Law 16 - Goal Kick 7/12/2015

RE: Social Adult

Andrew of Scarborough, Western Australia Australia asks...

We just had a strange decision where the opposition took a throw near our goal.
They threw it down the touchline looking for their player, but neither their attacker nor our defender touched it and it went out of play past the goal line.
The ref then spent about five minutes blowing his whistle, until he explained that because no-one touched it, it wasn't a goal kick (6 yard box) but a free kick from where the ball went out and we ended up taking the kick from the touchline around 2m from the corner post.
I guess my question is: what was the ref smoking? and why didn't he share?
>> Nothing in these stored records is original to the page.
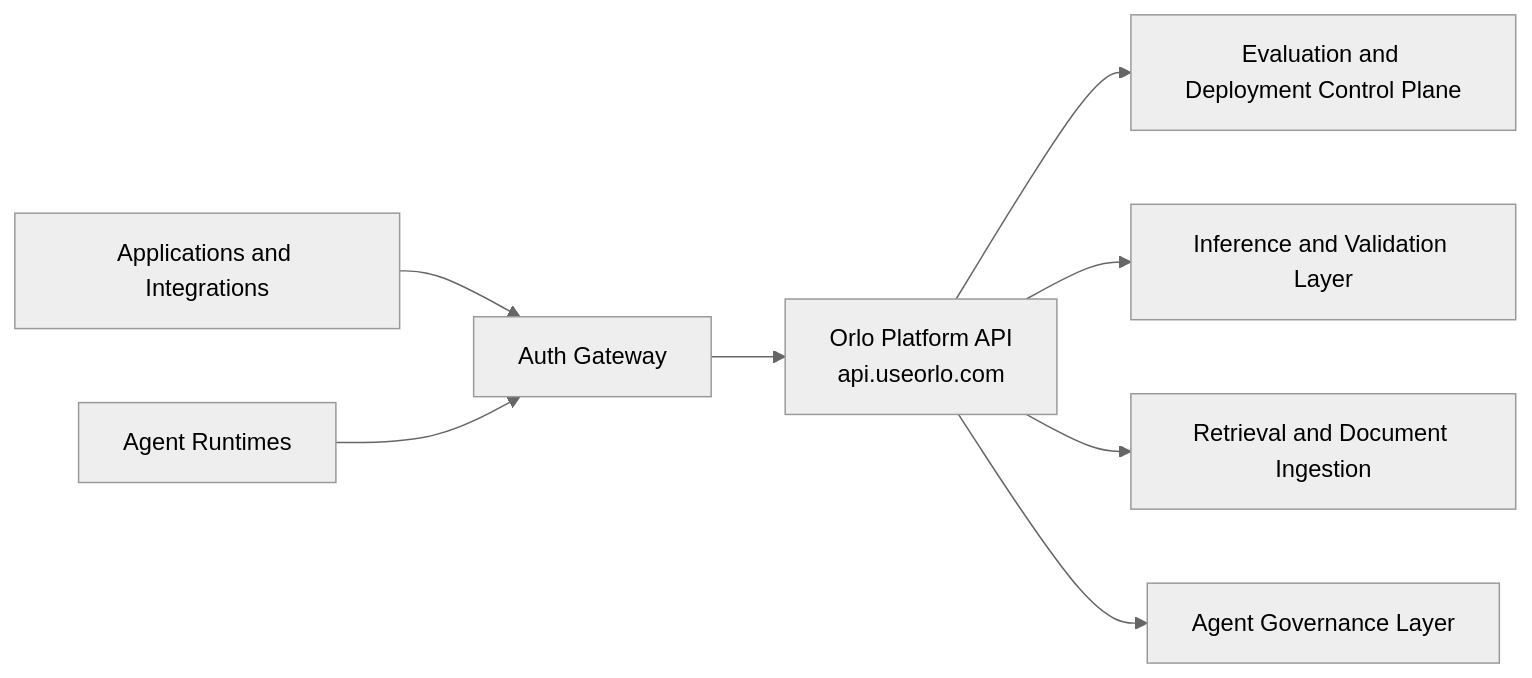
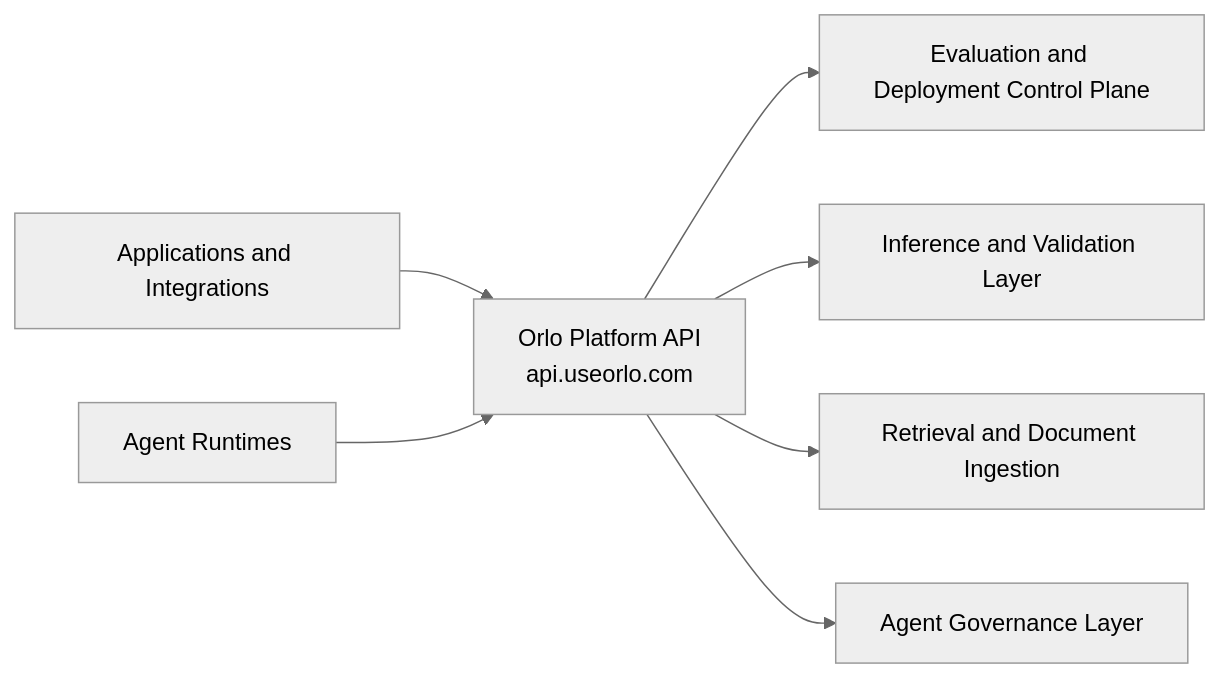
One commit to useorlo/orlo-docs changed the diagram in content/guides/architecture/diagrams/platform-request-flow.md. Above: the diagram before and after it, drawn with Mermaid (neutral theme). The commit also changed other lines of this file and 52 other files, not shown here.

````diff
--- a/content/guides/architecture/diagrams/platform-request-flow.md
+++ b/content/guides/architecture/diagrams/platform-request-flow.md
@@ -11,11 +11,10 @@
 ```mermaid
 flowchart LR
-    A["Applications and Integrations"] --> G["Auth Gateway"]
-    B["Agent Runtimes"] --> G
-    G --> C["Orlo Platform API<br/>api.useorlo.com"]
+    A["Applications and Integrations"] --> C["Orlo Platform API<br/>api.useorlo.com"]
+    B["Agent Runtimes"] --> C
 
     C --> D["Evaluation and Deployment Control Plane"]
     C --> E["Inference and Validation Layer"]
     C --> F["Retrieval and Document Ingestion"]
     C --> H["Agent Governance Layer"]
 ```
````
Answer provided by Referee Richard Dawson

Hi Andrew,
whatever the referee is smoking best avoid it if it causes mind cramps like that??
There is zero justification for such a decision. Unless the thrower ran own and touched/played the ball...BEFORE.. it exited the FOP? Only the referee knows (If he remembers) the why or rational for such a weird decision. The only acceptable restart is the goal kick for a ball last touched by the opposition before crossing your goal line.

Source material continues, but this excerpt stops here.